The bankruptcy, filed at 8 a.m. this morning, was carefully crafted by the Obama administration's top officials and the U.S. Treasury Department. The bankruptcy also marks the start of the largest nationalization of a corporate entity in U.S. history. The government plans to invest an additional $30B USD in GM, bringing its total investment thus far to $50B USD. In return, it will receive a 60 percent controlling ownership stake in the company when it exits bankruptcy protection.
Canada is also deeply tied to the company will also enjoy a part in the nationalization, taking on a 12 percent stake. Unions get 17.5 percent and the bondholders are handed 10 percent and the right to buy greatly discounted GM stock.
The Obama administration calls the solution "permanent" and insists that this will be the final bailout for GM. Meanwhile, it faces critics -- mostly shareholders and bondholders -- who believe it is giving favorable concessions to unions. These groups are expected to get less out of the deal, and are banding together to voice their discontent. A group calling themselves the Main Street Bondholders have formed and plan to voice their anger in court.
Rep. Jeb Hensarling (R-Tex.) supports the group, writing to Treasury Secretary Timothy F. Geitner, "The proposal seems to favor the rights and claims of the UAW, a political ally of the current administration and a powerful lobbying force in Washington, over the rights and claims of the company's diverse group of bondholders. Contractual rights of investors are being trampled by the government under the rationale of 'extraordinary circumstances.'"
Under the new plan, the U.A.W. would exchange its $20B USD in pension and retirement obligations for the 17.5 percent stake and for $9B USD in notes and preferred stock. Bondholders, which hold $27B USD in GM debt, only get a 10 percent stake and the right to later purchase discounted stock. It should be noted though, that the Bush administration similarly supported larger cuts by bondholders, and smaller ones from the unions. The cuts for both parties actually exceed those proposed by the Bush administration, which suggested a 50 percent reduction cut to the union trust, and a 66 percent cut for bondholders.
However, the complaints will likely fall on deaf ears -- similar complaints during Chrysler's bankruptcy process, albeit fewer and less organized, failed to gain traction in court.

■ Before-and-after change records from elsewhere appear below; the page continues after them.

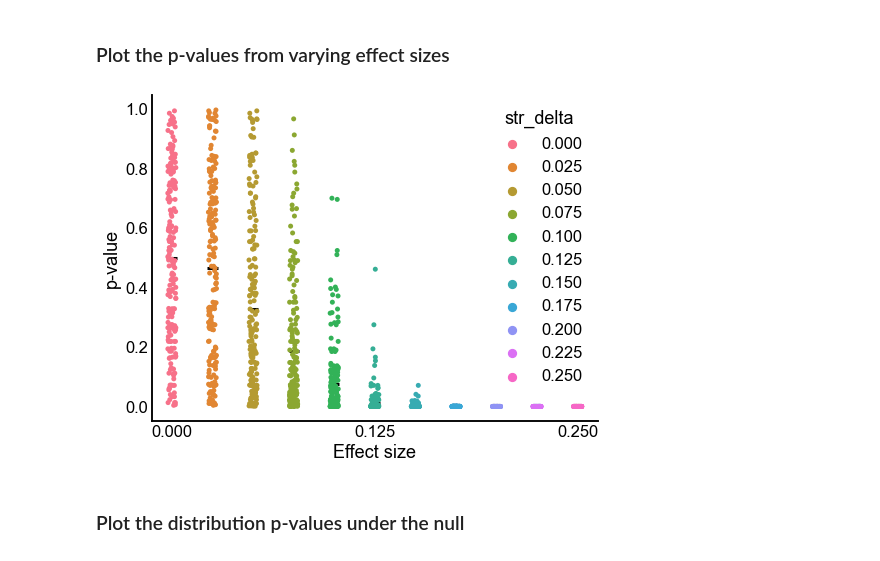
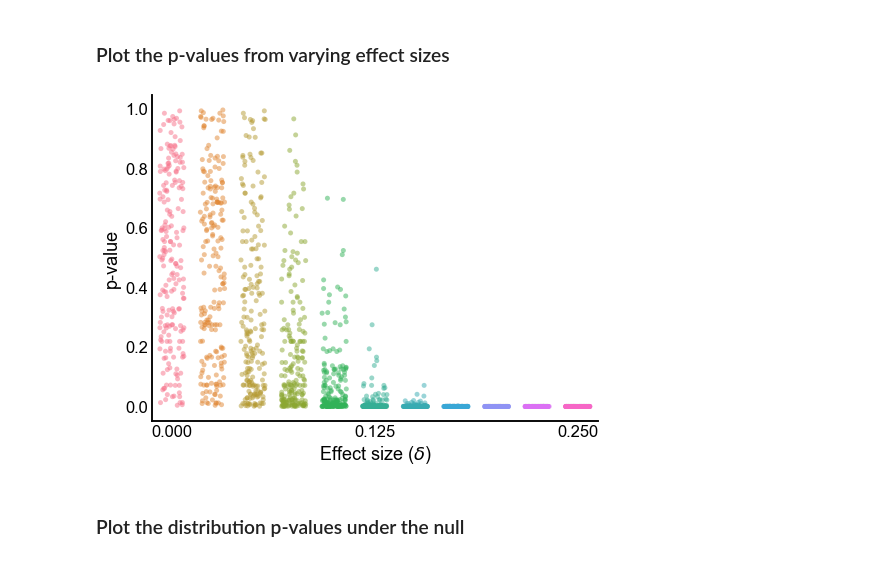
Before and after one commit to neurodata/maggot_connectome, a Jupyter notebook: docs/feedforwardness_sims.ipynb, the cells around one changed output. Drawn from its saved outputs; the diff is of its cells as text; code cells hidden in the pictures.

```diff
--- a/docs/feedforwardness_sims.ipynb
+++ b/docs/feedforwardness_sims.ipynb
@@ -200,29 +220,22 @@ for i, d in enumerate(str_deltas):
 ### Plot the p-values from varying effect sizes
 # %%
 fig, ax = plt.subplots(1, 1, figsize=(8, 6))
-sns.pointplot(
-    data=results,
-    x="str_delta",
-    y="pvalue",
-    zorder=1,
-    color="black",
-    ci=None,
-    join=False,
-    markers="_",
-    size=200,
-)
+
 sns.stripplot(
     data=results,
     x="str_delta",
     y="pvalue",
     hue="str_delta",
     palette=palette,
     zorder=2,
+    alpha=0.5,
+    jitter=0.3,
 )
-ax.set(xlabel="Effect size", ylabel="p-value")
+ax.get_legend().remove()
+ax.set(xlabel=r"Effect size ($\delta$)", ylabel="p-value")
 ax.xaxis.set_major_locator(plt.FixedLocator([0, 5, 10]))
 # %% [output]
-[figure, old version]
+[figure, new version]
 # %% [markdown]
 ### Plot the distribution p-values under the null
 # %%
```
Also changed, not shown: parts of 12 cells of this notebook, 1 other file.
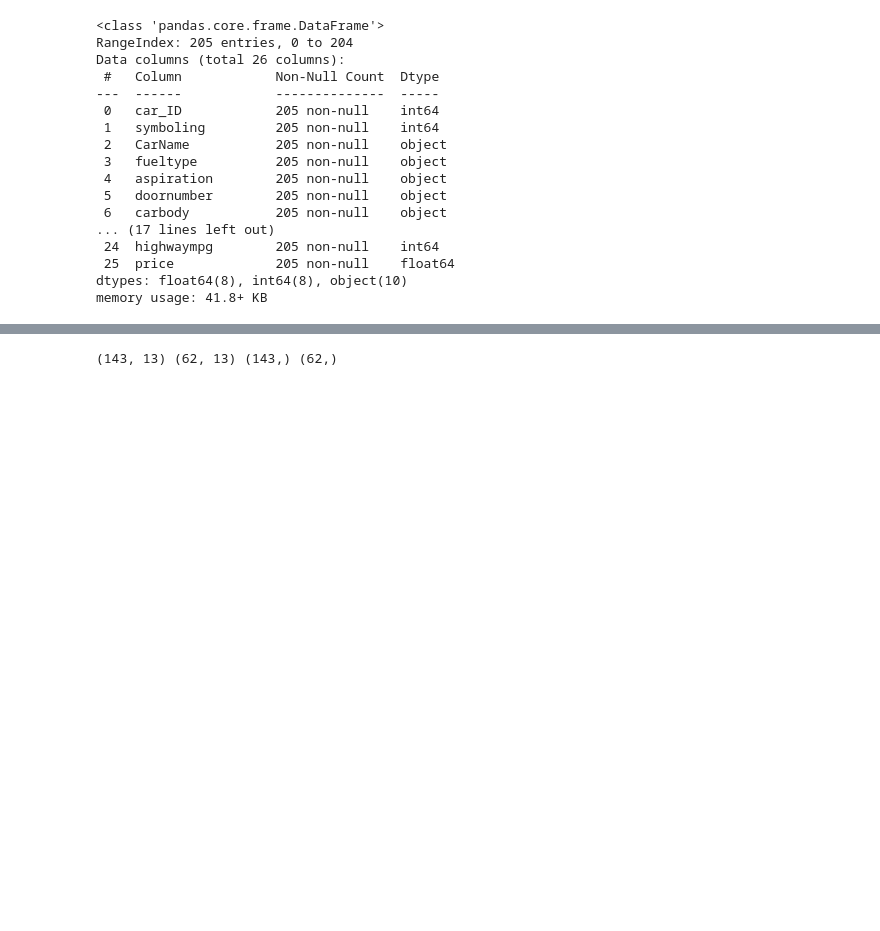
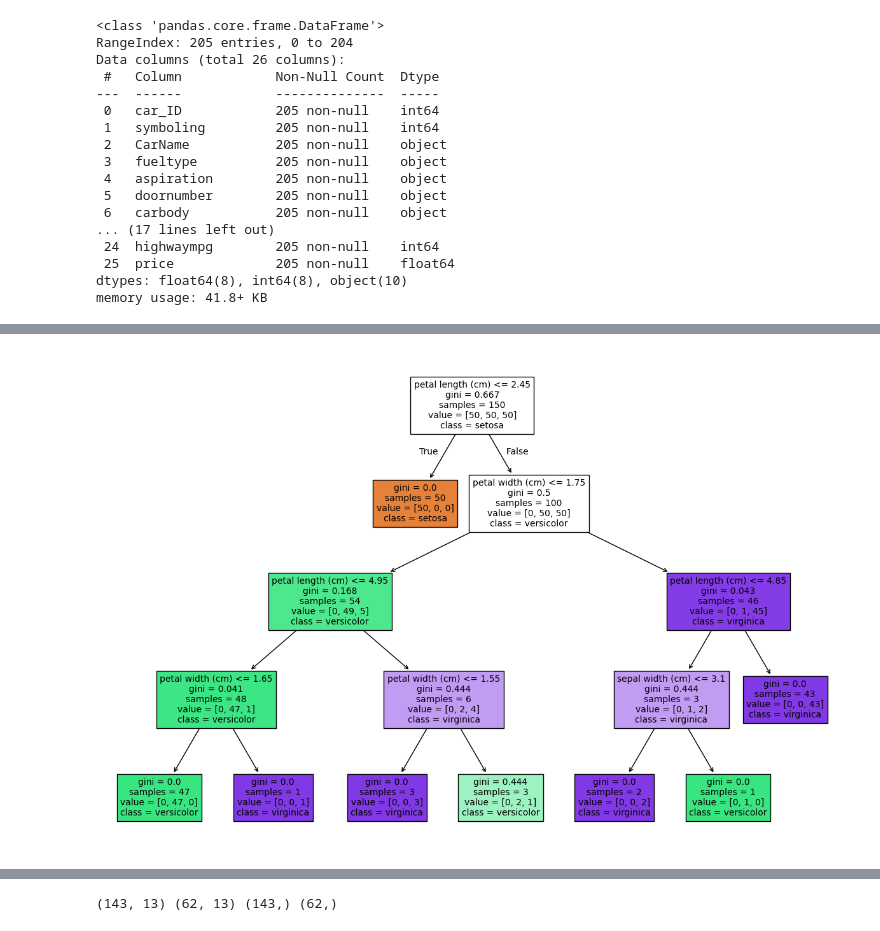
Before and after one commit to bsmoon-86/ubion-code, a Jupyter notebook: 11_앙상블.ipynb, the cells around one changed output, grey strips where cells are left out. Saved outputs shown, nothing was run; the diff lists cells and outputs as text; code cells hidden in the pictures; blank space fills up the shorter version.

```diff
--- a/11_앙상블.ipynb
+++ b/11_앙상블.ipynb
@@ -134,0 +233,27 @@ reg.oob_score_
+# %%
+import matplotlib.pyplot as plt
+from sklearn.datasets import load_iris
+from sklearn.tree import DecisionTreeClassifier, plot_tree
+
+# 데이터 로드
+X, y = load_iris(return_X_y=True)
+feature_names = load_iris().feature_names
+class_names = load_iris().target_names
+
+# 모델 학습
+clf = DecisionTreeClassifier(max_depth=4, random_state=42)
+clf.fit(X, y)
+
+# 트리 시각화
+plt.figure(figsize=(15, 10))  # 그림 크기 조정
+plot_tree(
+    clf,
+    feature_names=feature_names,  # 특징 이름
+    class_names=class_names,      # 클래스 이름
+    filled=True,                  # 노드 색상 표시
+    rounded=False,                 # 모서리 둥글게
+    fontsize=10                   # 글자 크기
+)
+plt.show()
+# %% [output]
+[figure, added]
```
Also changed, not shown: parts of 30 cells of this notebook, 3 other files.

During the bankruptcy GM plans to sell or liquidate its Pontiac and Hummer brands. It will also sell and/or spin off several foreign brands -- Saab, Vauxhall, and Opel. The Obama administration remains confident of the company's recovery, stating, "For the better part of a century, The General Motors Corporation has been one of the most recognizable and largest businesses in the world. (Today) will rank as another historic day for the company -- the end of an old General Motors, and the beginning of a new one."